From Temps to Tops
Untraditional workers make major headway.
Dramatic increases in temporary, “free agent” jobs and a related shift away from traditional nine-to-five employment could be precursors to a change in the structure of the American workforce, according to a study by national staffing company Kelly Services, Inc.
Before the economy stalled, a record one-quarter of all U.S. workers were listed as free agents last year. Assuming the economy rebounds and grows to support this trend, 41 percent of all U.S. workers could become free agents within the next decade.
The study initially cited a growth rate in the U.S. workforce for temporary/contract workers of 22 percent, with another 13 percent considering free agency. Today, 26 percent of the survey’s respondents work as free agents, and 17 percent are considering it. The shift is being driven largely by worker dissatisfaction with internal corporate cultures and by the broad recognition among corporations that hiring in specialized categories is not what they do best.
For the Time Being
“Free agents are searching for more job satisfaction with fewer restrictions than with conventional employment,” said Carl Camden, Kelly’s Chief Operating Officer. “This is particularly true among those under 30 years of age. They are the group most interested in free agency and account for the potential strong growth of temporary and contract workers in the future.” Free agents are defined as workers employed outside the traditional labor force in such positions as freelancers, independent professionals, full-time temporary workers, consultants, and contractors.
As specialized technologies and services expand in the free market economy, so do the number of free agents required by business to implement the specialties and so do the number of business managers hired to monitor the free agents. This means that the growth of a full-time temporary work force is occurring at a rapid pace.
“You have to look at companies heavily staffed with specialists in such diverse areas as , insurance, 401(k) planning, and information technology,” says Paula Fleming, Director of Human Resource Effectiveness at Xerox. “It’s often beyond the company’s core competency to manage these specialties as their complexities grow. That’s when the companies outsource to staffing agencies that know the specialties cold.

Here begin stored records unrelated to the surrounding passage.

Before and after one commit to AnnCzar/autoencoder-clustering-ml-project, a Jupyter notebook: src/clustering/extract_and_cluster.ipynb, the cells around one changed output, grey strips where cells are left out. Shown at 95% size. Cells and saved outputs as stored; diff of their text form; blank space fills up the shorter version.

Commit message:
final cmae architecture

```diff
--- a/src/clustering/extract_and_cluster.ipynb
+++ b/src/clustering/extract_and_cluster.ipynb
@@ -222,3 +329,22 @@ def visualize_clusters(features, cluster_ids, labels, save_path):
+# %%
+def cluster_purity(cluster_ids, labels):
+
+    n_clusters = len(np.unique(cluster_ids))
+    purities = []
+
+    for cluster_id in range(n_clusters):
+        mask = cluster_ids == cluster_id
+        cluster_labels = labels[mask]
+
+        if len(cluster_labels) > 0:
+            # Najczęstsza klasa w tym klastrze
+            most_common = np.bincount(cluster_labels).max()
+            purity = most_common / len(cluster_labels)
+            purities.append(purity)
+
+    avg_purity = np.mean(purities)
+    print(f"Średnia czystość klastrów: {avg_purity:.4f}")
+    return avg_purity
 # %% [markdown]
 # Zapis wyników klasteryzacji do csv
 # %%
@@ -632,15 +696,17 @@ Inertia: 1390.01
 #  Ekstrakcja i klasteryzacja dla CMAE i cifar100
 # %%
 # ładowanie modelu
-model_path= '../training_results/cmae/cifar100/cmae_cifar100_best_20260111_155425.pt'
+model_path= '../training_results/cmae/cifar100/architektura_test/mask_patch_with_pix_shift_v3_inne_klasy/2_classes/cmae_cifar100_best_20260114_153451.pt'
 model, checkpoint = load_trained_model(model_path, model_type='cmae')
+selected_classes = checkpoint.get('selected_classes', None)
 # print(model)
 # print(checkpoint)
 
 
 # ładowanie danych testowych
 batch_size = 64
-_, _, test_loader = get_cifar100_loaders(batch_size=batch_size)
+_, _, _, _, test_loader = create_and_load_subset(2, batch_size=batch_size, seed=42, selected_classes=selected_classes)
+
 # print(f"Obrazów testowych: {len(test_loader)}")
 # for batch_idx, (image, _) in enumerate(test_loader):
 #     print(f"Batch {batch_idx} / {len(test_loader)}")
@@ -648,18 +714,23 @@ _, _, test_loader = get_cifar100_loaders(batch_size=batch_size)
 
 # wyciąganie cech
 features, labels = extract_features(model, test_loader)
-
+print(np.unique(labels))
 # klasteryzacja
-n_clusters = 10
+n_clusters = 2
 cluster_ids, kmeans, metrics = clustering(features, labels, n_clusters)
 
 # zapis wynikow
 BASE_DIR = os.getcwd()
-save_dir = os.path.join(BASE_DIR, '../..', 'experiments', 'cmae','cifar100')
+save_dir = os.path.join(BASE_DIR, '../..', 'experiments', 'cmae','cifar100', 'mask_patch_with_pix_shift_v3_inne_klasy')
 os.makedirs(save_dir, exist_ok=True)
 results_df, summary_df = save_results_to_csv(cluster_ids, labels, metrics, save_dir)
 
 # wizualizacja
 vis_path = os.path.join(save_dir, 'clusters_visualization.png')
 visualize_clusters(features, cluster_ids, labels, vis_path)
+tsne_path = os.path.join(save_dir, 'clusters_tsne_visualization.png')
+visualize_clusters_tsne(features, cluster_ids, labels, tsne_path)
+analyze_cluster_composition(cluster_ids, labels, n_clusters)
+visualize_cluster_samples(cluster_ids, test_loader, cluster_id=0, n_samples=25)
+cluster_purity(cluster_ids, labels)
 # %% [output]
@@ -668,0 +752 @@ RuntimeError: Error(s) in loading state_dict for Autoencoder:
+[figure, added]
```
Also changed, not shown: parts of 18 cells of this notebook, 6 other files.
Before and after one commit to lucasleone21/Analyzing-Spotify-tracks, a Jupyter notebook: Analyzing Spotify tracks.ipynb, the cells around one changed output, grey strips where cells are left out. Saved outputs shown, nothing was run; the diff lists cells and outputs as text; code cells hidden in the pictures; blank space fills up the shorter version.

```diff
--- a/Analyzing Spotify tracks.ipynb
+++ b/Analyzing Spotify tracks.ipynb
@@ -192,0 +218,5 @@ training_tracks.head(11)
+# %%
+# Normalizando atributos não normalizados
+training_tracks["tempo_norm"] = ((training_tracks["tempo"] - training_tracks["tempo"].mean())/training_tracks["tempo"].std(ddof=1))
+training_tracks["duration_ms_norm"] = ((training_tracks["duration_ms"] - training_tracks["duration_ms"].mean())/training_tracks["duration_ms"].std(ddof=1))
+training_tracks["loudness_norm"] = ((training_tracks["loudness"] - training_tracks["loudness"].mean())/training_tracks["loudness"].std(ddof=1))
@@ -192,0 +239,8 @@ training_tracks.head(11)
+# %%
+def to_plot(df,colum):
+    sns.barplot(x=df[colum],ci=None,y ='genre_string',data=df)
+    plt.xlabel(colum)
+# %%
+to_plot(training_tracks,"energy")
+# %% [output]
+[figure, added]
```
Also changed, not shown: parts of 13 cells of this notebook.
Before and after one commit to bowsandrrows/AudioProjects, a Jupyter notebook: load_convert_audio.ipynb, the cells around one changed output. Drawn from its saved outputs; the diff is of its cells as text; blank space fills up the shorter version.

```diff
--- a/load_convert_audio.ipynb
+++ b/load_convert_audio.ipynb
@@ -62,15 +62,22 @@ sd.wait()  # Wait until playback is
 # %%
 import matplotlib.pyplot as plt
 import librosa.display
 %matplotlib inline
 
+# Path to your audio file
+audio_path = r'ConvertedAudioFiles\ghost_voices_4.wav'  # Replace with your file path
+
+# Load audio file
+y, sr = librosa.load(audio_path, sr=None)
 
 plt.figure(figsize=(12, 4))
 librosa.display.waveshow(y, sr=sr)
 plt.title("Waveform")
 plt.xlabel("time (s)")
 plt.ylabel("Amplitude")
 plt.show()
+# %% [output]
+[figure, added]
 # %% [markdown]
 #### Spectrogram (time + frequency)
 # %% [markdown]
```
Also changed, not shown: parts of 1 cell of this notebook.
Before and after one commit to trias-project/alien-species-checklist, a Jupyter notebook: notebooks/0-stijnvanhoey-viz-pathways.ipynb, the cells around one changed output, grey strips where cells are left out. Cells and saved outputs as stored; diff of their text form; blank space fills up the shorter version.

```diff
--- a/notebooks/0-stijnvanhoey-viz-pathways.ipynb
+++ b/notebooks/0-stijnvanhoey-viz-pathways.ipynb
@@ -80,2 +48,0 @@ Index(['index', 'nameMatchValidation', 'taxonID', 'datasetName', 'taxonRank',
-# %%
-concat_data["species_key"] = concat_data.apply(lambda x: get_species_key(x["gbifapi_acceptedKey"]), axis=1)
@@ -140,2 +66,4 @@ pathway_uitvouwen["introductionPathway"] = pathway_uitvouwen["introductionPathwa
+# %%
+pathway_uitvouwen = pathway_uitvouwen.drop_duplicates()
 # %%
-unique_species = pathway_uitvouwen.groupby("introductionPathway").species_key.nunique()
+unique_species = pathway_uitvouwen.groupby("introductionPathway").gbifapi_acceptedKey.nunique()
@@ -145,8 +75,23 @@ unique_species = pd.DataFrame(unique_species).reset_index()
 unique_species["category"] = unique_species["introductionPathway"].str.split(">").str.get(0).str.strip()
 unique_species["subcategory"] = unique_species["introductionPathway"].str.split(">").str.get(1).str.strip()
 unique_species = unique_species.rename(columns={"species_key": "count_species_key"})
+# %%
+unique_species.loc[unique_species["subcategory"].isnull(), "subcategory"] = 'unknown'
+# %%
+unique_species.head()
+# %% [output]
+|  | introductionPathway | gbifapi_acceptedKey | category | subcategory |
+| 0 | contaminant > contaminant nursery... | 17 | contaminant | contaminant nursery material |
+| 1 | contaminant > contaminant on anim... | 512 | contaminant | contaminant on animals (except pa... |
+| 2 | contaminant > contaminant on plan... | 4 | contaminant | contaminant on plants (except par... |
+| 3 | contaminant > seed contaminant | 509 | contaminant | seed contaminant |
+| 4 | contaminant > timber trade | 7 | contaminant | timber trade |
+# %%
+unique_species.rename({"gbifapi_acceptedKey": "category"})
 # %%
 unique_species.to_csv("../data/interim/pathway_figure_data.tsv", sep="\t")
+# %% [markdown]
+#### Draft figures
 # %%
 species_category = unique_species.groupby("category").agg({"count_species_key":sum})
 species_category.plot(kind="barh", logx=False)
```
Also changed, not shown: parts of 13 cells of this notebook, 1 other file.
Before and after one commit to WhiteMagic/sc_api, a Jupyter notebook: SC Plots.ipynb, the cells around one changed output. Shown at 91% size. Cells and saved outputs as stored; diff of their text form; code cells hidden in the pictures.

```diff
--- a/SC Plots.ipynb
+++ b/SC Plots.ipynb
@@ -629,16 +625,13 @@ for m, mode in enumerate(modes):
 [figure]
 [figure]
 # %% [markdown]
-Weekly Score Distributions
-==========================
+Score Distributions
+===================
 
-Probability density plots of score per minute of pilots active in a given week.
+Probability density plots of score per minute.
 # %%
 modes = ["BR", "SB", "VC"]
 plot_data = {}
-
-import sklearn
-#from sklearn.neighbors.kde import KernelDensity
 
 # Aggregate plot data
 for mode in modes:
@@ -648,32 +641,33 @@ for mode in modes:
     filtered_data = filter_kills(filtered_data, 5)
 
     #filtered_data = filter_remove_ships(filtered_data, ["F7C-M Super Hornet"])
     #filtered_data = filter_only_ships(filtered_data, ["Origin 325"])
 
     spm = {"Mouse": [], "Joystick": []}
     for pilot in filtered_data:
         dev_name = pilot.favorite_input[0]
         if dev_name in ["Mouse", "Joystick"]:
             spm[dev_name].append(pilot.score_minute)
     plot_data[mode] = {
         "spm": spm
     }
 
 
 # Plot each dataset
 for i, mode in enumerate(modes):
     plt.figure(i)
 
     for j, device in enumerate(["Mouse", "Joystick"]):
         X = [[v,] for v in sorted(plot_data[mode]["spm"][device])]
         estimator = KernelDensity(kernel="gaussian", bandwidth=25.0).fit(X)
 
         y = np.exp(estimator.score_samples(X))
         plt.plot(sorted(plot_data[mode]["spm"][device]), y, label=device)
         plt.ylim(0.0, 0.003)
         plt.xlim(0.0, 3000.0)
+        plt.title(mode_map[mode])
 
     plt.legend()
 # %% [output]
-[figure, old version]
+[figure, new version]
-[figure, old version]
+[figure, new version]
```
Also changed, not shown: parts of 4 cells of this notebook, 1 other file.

By doing this, the companies create both new opportunities for free agents and a runway for new managers who have to deal with the agencies.”
But there is a downside. “When the economy slows the free agents usually get released first, and thus serve as a safety valve to shield full-time employees from layoffs,” says Steve Armstrong, a Kelly Vice President and General Manager. “But the shoe is on the other foot in good economic times. That’s when the hiring decisions are on the side of the free agents and they can take their time sizing up companies they might like to work for.”
According to Armstrong, home computer use and the explosion of the Internet could add measurably in the future to the general trend toward free agency. “Direct placement websites that work from resumes give free agents the opportunity to monitor openings offered by national staffing companies on a daily basis,” he said.
Uncle Sam Steps Up
The Federal law removing social security disincentives for senior citizens will also have an impact. As of last year, millions of vigorous men and women over sixty-five were free to seek “gold collar” jobs for the first time since Social Security started. These are jobs that pay well and have strong career opportunities, but don’t require a four-year college degree.
The push for gold collar jobs may lead to an even greater work force challenge: ‘platinum jobs,’ according to the Kelly study. These involve professional careers in law, science, finance and information technology that require even more skills and training than the gold collar jobs.
That’s where companies like Volt Information Sciences help, says Volt area manager Francine Pieper. “We’re dedicated to a broad range of highly-skilled disciplines, from supplying the professional services of temporary medical doctors and lawyers to technical printing to office support. All of these areas have seen substantial growth in recent years.
“There’s also growth in the number of retirees who work full-time to augment their incomes and in the number who only work three or four months a year so that they can travel and enjoy themselves,” Pieper explains. “For example, we have a retired fire chief who likes to stuff envelopes just so he can to talk to people and meet prospective golf partners. I don’t think he’s going to alter the structure of the American workforce much, but he’s certainly lots of fun to be around.”